Imported guard dogs deployed as part of US wolf-sheep
BOISE, Idaho - AP
A Turkish Kangal dog is seen at the Hutterite Rockport Colony near Pendroy, Mont.
Nearly 120 dogs from three large breeds perfected over centuries in Europe and Asia to be gentle around sheep and children but vicious when confronting wolves recently underwent a study to see how they'd react to their old nemesis on a new continent.
The dogs were gathered as puppies in Portugal, Bulgaria and Turkey and sent to the American West, where they spent four years guarding sheep, ABC news has reported.
"When we were first looking at doing this, a lot of people wanted to know: What dog do I use in dealing with wolves and grizzly bears?" said Julie Young, a Utah-based research biologist with the U.S. Agriculture Department's National Wildlife Research Center.
The department looked to areas where dog breeds developed to guard sheep against wolves and brown bears.
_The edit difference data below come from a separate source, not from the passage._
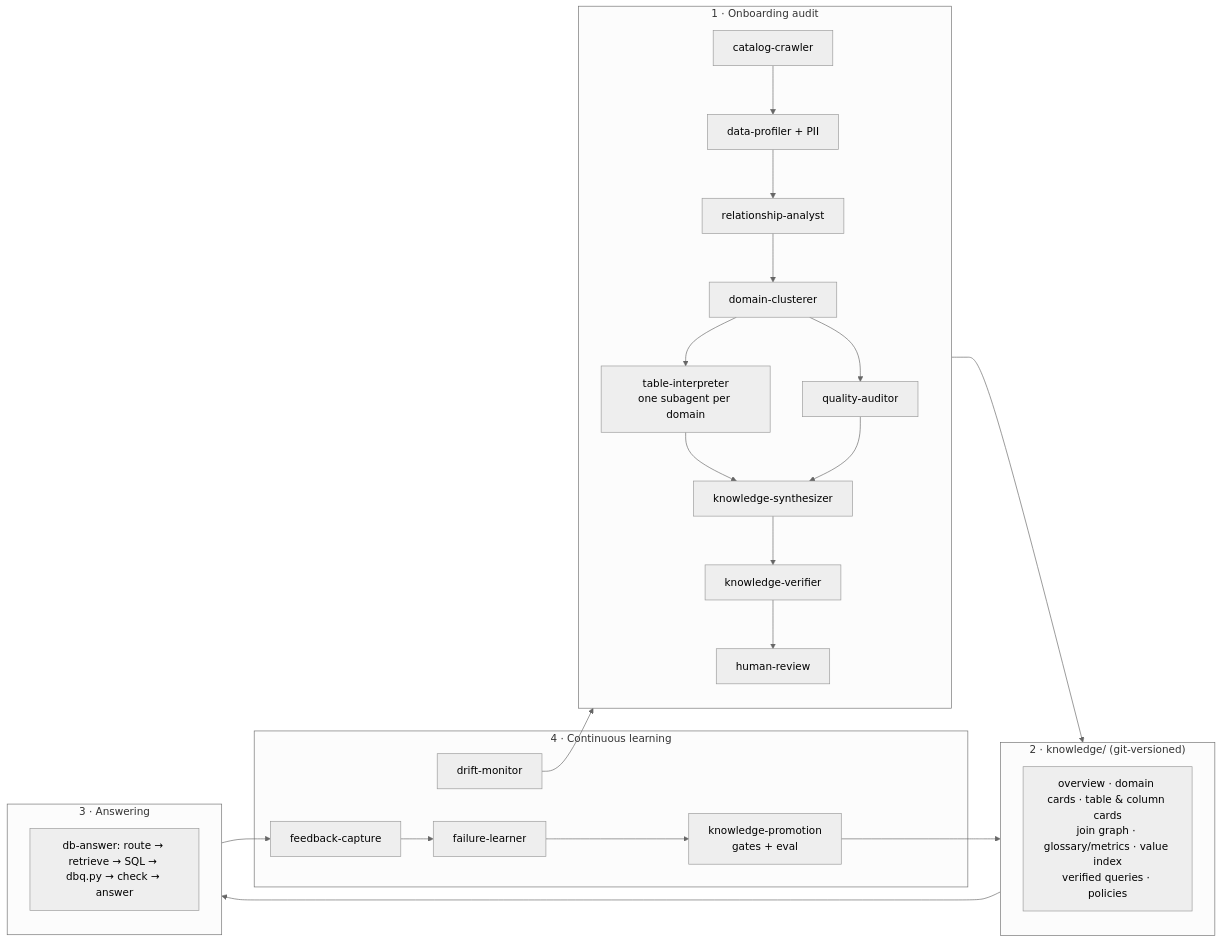
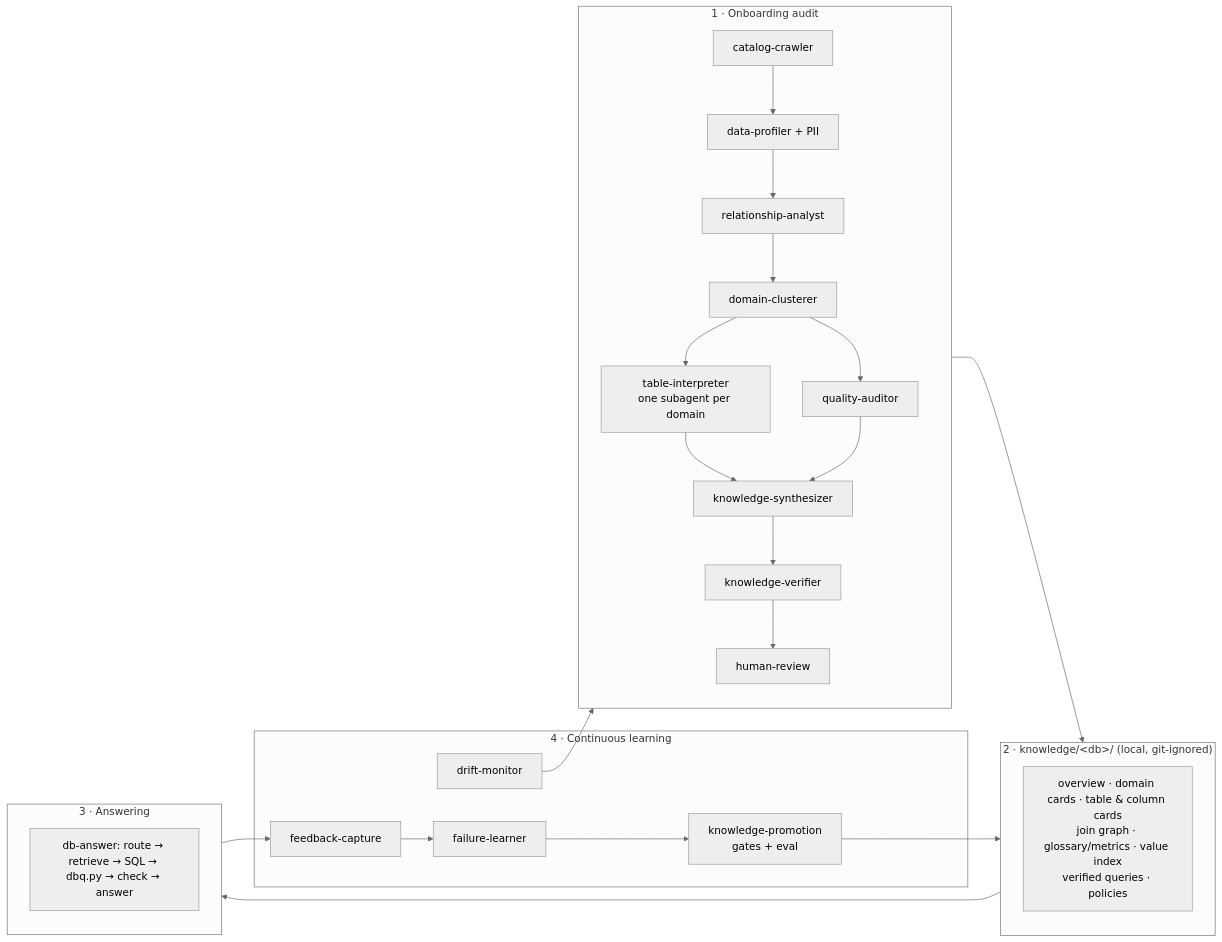
One commit to adamgdoura6/DB-chatbot changed the diagram in README.md. Above: the diagram before and after it, drawn with Mermaid (neutral theme). The commit also changed other lines of this file and 32 other files, not shown here.

````diff
--- a/README.md
+++ b/README.md
@@ -33,27 +33,27 @@
 ```mermaid
 flowchart LR
   subgraph Audit["1 · Onboarding audit"]
     A1[catalog-crawler] --> A2[data-profiler + PII]
     A2 --> A3[relationship-analyst]
     A3 --> A4[domain-clusterer]
     A4 --> A5[table-interpreter<br/>one subagent per domain]
     A4 --> A6[quality-auditor]
     A5 --> A7[knowledge-synthesizer]
     A6 --> A7
     A7 --> A8[knowledge-verifier]
     A8 --> A9[human-review]
   end
-  subgraph Store["2 · knowledge/ (git-versioned)"]
+  subgraph Store["2 · knowledge/&lt;db&gt;/ (local, git-ignored)"]
     S[overview · domain cards · table & column cards<br/>join graph · glossary/metrics · value index<br/>verified queries · policies]
   end
   subgraph Ask["3 · Answering"]
     Q1[db-answer: route → retrieve → SQL → dbq.py → check → answer]
   end
   subgraph Learn["4 · Continuous learning"]
     L1[feedback-capture] --> L2[failure-learner] --> L3[knowledge-promotion<br/>gates + eval]
     L4[drift-monitor]
   end
   Audit --> Store --> Ask --> L1
   L3 --> Store
   L4 --> Audit
 ```
````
Then scientists supplied Cao de Gado Transmontanos, a large though lean and agile dog developed in a mountainous region of Portugal; Karakachans, developed by nomadic sheepherders in a mountainous area of Bulgaria; and Kangals, another powerful breed with an instinct for guarding, this one originating in Turkey.
Dogs from all three breeds can weigh up to 64 kilograms, about the size of a wolf. The dogs were sent to guard 65 herds in Idaho, Montana, Wyoming, Washington and Oregon.
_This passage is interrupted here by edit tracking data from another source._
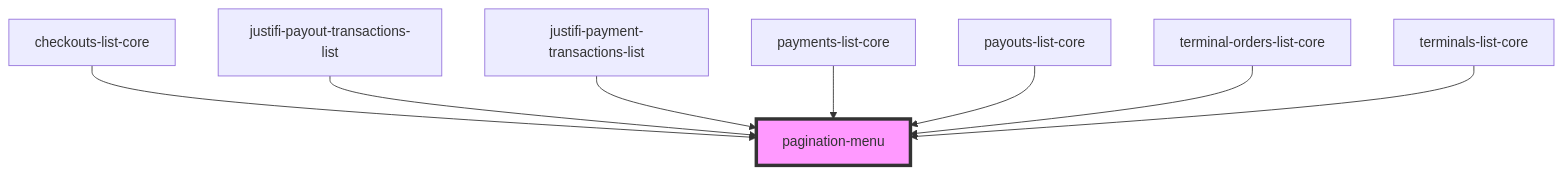
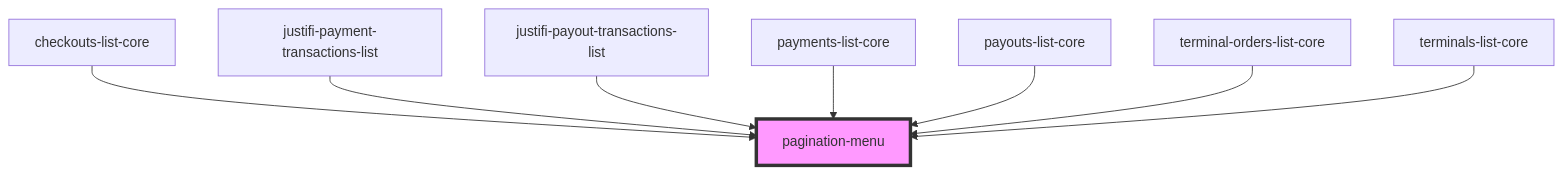
The diagram in packages/webcomponents/src/ui-components/pagination-menu/readme.md (justifi-tech/web-component-library), drawn with Mermaid before and after one commit. The commit also changed other lines of this file and 1 other file, not shown here.

````diff
--- a/packages/webcomponents/src/ui-components/pagination-menu/readme.md
+++ b/packages/webcomponents/src/ui-components/pagination-menu/readme.md
@@ -29,11 +29,11 @@
 ```mermaid
 graph TD;
   checkouts-list-core --> pagination-menu
+  justifi-payment-transactions-list --> pagination-menu
   justifi-payout-transactions-list --> pagination-menu
-  justifi-payment-transactions-list --> pagination-menu
   payments-list-core --> pagination-menu
   payouts-list-core --> pagination-menu
   terminal-orders-list-core --> pagination-menu
   terminals-list-core --> pagination-menu
   style pagination-menu fill:#f9f,stroke:#333,stroke-width:4px
 ```
````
Scientists are still analyzing information from notes, remote cameras and GPS collars, Young said, with four or five scientific papers expected in the next year. But overall, she said, the dogs did well keeping away wolves and better than traditional guard dogs at deterring coyotes.
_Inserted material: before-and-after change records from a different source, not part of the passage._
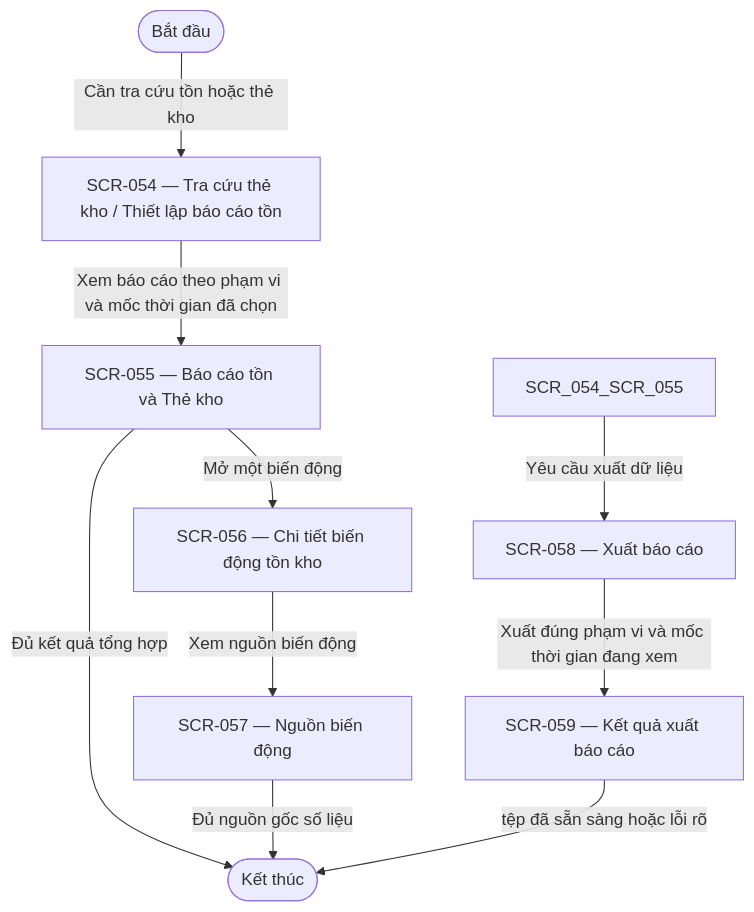
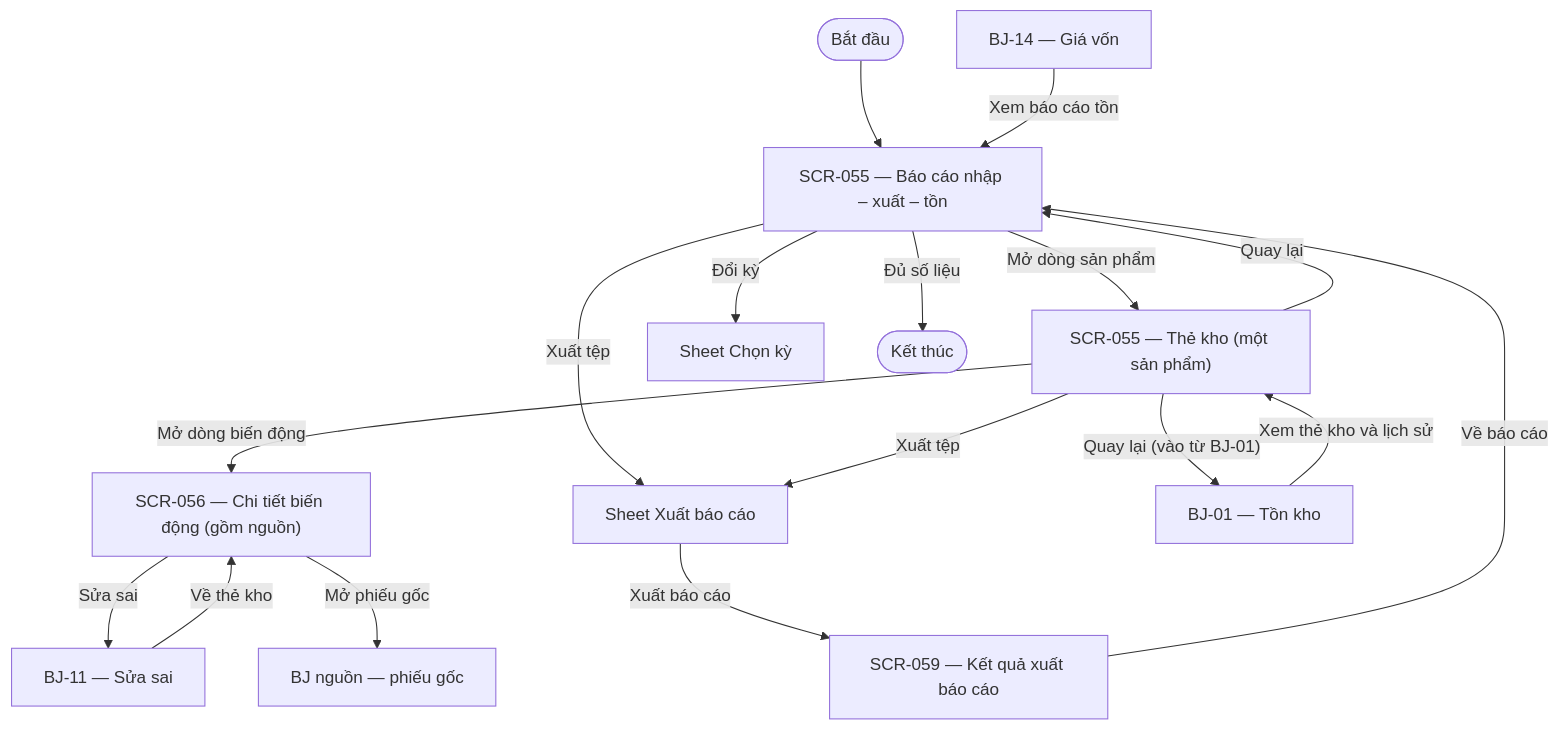
The diagram in specs/themes/theme-07/03.design/flows/UIF-15-BJ-15.md (DsChien102/erp-sales-inventory), drawn with Mermaid before and after one commit. The commit also changed other lines of this file and 44 other files, not shown here.

````diff
--- a/specs/themes/theme-07/03.design/flows/UIF-15-BJ-15.md
+++ b/specs/themes/theme-07/03.design/flows/UIF-15-BJ-15.md
@@ -39,20 +41,31 @@
 ```mermaid
 flowchart TD
     BEGIN(["Bắt đầu"])
-    SCR_054["SCR-054 — Tra cứu thẻ kho / Thiết lập báo cáo tồn"]
-    SCR_055["SCR-055 — Báo cáo tồn và Thẻ kho"]
-    SCR_056["SCR-056 — Chi tiết biến động tồn kho"]
-    SCR_057["SCR-057 — Nguồn biến động"]
-    SCR_058["SCR-058 — Xuất báo cáo"]
+    SCR_055R["SCR-055 — Báo cáo nhập – xuất – tồn"]
+    SCR_055C["SCR-055 — Thẻ kho (một sản phẩm)"]
+    SCR_056["SCR-056 — Chi tiết biến động (gồm nguồn)"]
+    SHEET_P["Sheet Chọn kỳ"]
+    SHEET_X["Sheet Xuất báo cáo"]
     SCR_059["SCR-059 — Kết quả xuất báo cáo"]
+    BJ_01["BJ-01 — Tồn kho"]
+    BJ_14["BJ-14 — Giá vốn"]
+    BJ_11["BJ-11 — Sửa sai"]
+    SRC["BJ nguồn — phiếu gốc"]
     END(["Kết thúc"])
-    BEGIN -->|"Cần tra cứu tồn hoặc thẻ kho"| SCR_054
-    SCR_054 -->|"Xem báo cáo theo phạm vi và mốc thời gian đã chọn"| SCR_055
-    SCR_055 -->|"Mở một biến động"| SCR_056
-    SCR_056 -->|"Xem nguồn biến động"| SCR_057
-    SCR_054_SCR_055 -->|"Yêu cầu xuất dữ liệu"| SCR_058
-    SCR_058 -->|"Xuất đúng phạm vi và mốc thời gian đang xem"| SCR_059
-    SCR_055 -->|"Đủ kết quả tổng hợp"| END
-    SCR_057 -->|"Đủ nguồn gốc số liệu"| END
-    SCR_059 -->|"tệp đã sẵn sàng hoặc lỗi rõ"| END
+    BEGIN --> SCR_055R
+    BJ_14 -->|"Xem báo cáo tồn"| SCR_055R
+    BJ_01 -->|"Xem thẻ kho và lịch sử"| SCR_055C
+    SCR_055R -->|"Đổi kỳ"| SHEET_P
+    SCR_055R -->|"Mở dòng sản phẩm"| SCR_055C
+    SCR_055C -->|"Quay lại"| SCR_055R
+    SCR_055C -->|"Quay lại (vào từ BJ-01)"| BJ_01
+    SCR_055C -->|"Mở dòng biến động"| SCR_056
+    SCR_056 -->|"Sửa sai"| BJ_11
+    BJ_11 -->|"Về thẻ kho"| SCR_056
+    SCR_056 -->|"Mở phiếu gốc"| SRC
+    SCR_055R -->|"Xuất tệp"| SHEET_X
+    SCR_055C -->|"Xuất tệp"| SHEET_X
+    SHEET_X -->|"Xuất báo cáo"| SCR_059
+    SCR_059 -->|"Về báo cáo"| SCR_055R
+    SCR_055R -->|"Đủ số liệu"| END
 ```
````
For decades, most U.S. sheep producers have used large white dogs such as Great Pyrenees, Akbash or Maremma Sheepdogs. Light brown Anatolian Shepherds are also used.
But the reintroduction of wolves in the American West in the 1990s has led to questions about whether those breeds are up to the task. Since wolves returned to Idaho in 1995, the Agriculture Department's Wildlife Services says, wolves have killed 50 guard dogs through the end of last year and injured nearly 40 others in the state. Federal officials in 2017 killed 56 wolves in Idaho due to attacks on livestock.